New Delhi: The new Central Media Accreditation Guidelines-2022 released by the Centre have included a stringent provision under which a journalist can lose government accreditation if the person “acts in a manner which is prejudicial to the sovereignty and integrity of India, the security of the state, friendly relations with foreign states, public order, decency or morality or in relation to contempt of court, defamation or incitement of an offence”.
The new accreditation guidelines announced by the Press Information Bureau — the official communication arm of the central government — has also opened up government accreditation for web journalists for the first time, even as news aggregators will remain out of the ambit.
A senior government official told News18 that the entire process of accreditation has been streamlined, grey zones have been removed, rules have full clarity and there is no scope for interpretation or fudging. “The new rules are reformative. They are focused on professional work. Digital media has been given full recognition which was earlier lacking. For the first time in history foreign media will get accreditation for full term of J Visa,” the official said.

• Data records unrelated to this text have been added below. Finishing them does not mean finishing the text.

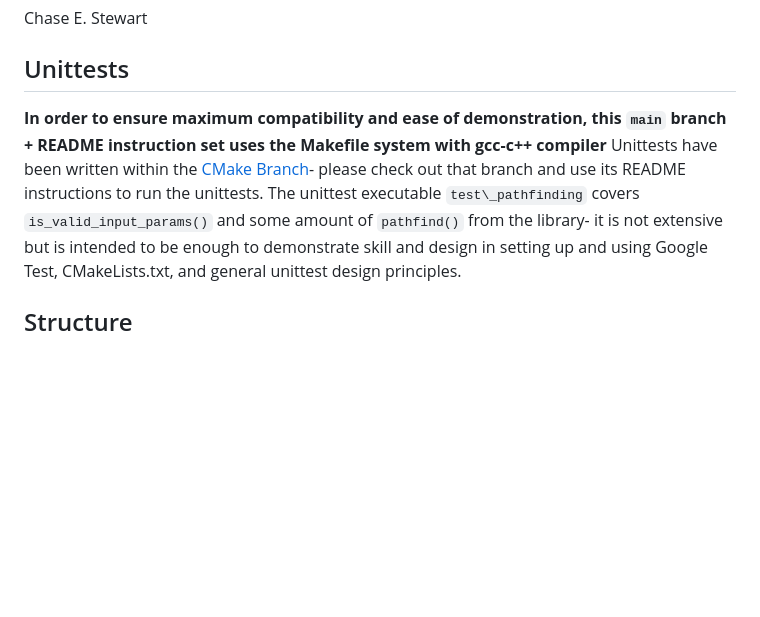
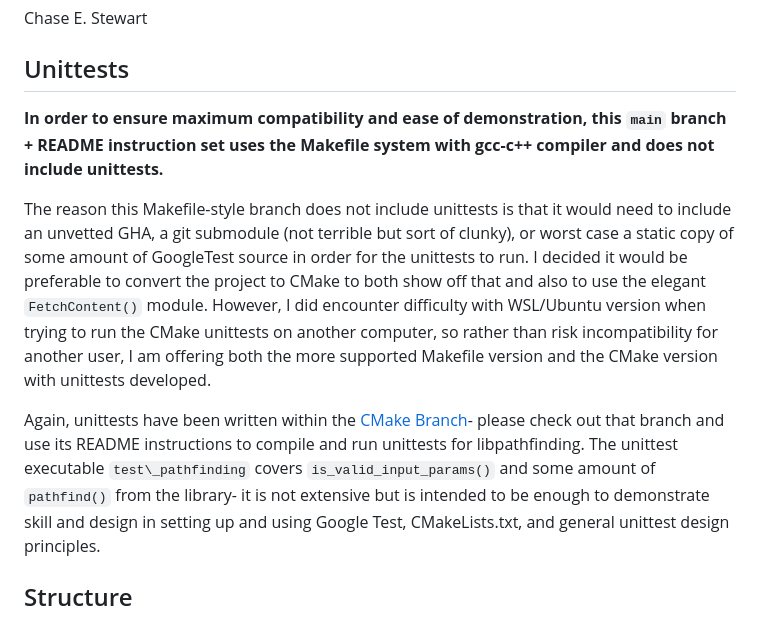
Before and after one commit to ChaseStewart/libPathfindingCpp, a Markdown page: README.md, the part around the change. Rendered like a GitHub page; blank space fills up the shorter version.

Commit message:
Update README.md
Further clarification about why a main branch and a CMake branch that has unittests

```diff
--- a/README.md
+++ b/README.md
@@ -9,9 +9,13 @@ See [Test Results](#test-results) to get a sense of what this does.
 Chase E. Stewart
 
 ## Unittests
-**In order to ensure maximum compatibility and ease of demonstration, this `main` branch + README instruction set uses the Makefile system with gcc-c++ compiler**
-Unittests have been written within the [CMake Branch](https://github.com/ChaseStewart/libPathfindingCpp/tree/convert_Makefile_to_CMakeLists.txt)- please check out that branch
-and use its README instructions to run the unittests. The unittest executable `test\_pathfinding` covers `is_valid_input_params()` and some amount of `pathfind()` from the library-
+**In order to ensure maximum compatibility and ease of demonstration, this `main` branch + README instruction set uses the Makefile system with gcc-c++ compiler and does not include unittests.**
+
+The reason this Makefile-style branch does not include unittests is that it would need to include an unvetted GHA, a git submodule (not terrible but sort of clunky), or worst case a static copy of some amount of GoogleTest source
+in order for the unittests to run. I decided it would be preferable to convert the project to CMake to both show off that and also to use the elegant `FetchContent()` module. However, I did encounter difficulty with WSL/Ubuntu version when trying to run the CMake unittests on another computer, so rather than risk incompatibility for another user, I am offering both the more supported Makefile version and the CMake version with unittests developed.
+
+Again, unittests have been written within the [CMake Branch](https://github.com/ChaseStewart/libPathfindingCpp/tree/convert_Makefile_to_CMakeLists.txt)- please check out that branch
+and use its README instructions to compile and run unittests for libpathfinding. The unittest executable `test\_pathfinding` covers `is_valid_input_params()` and some amount of `pathfind()` from the library-
 it is not extensive but is intended to be enough to demonstrate skill and design in setting up and using Google Test, CMakeLists.txt, and general unittest design principles.
 
 ## Structure
```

The official also pointed out that a journalist was earlier arrested for spying for China but his accreditation could not be cancelled as there was no provision.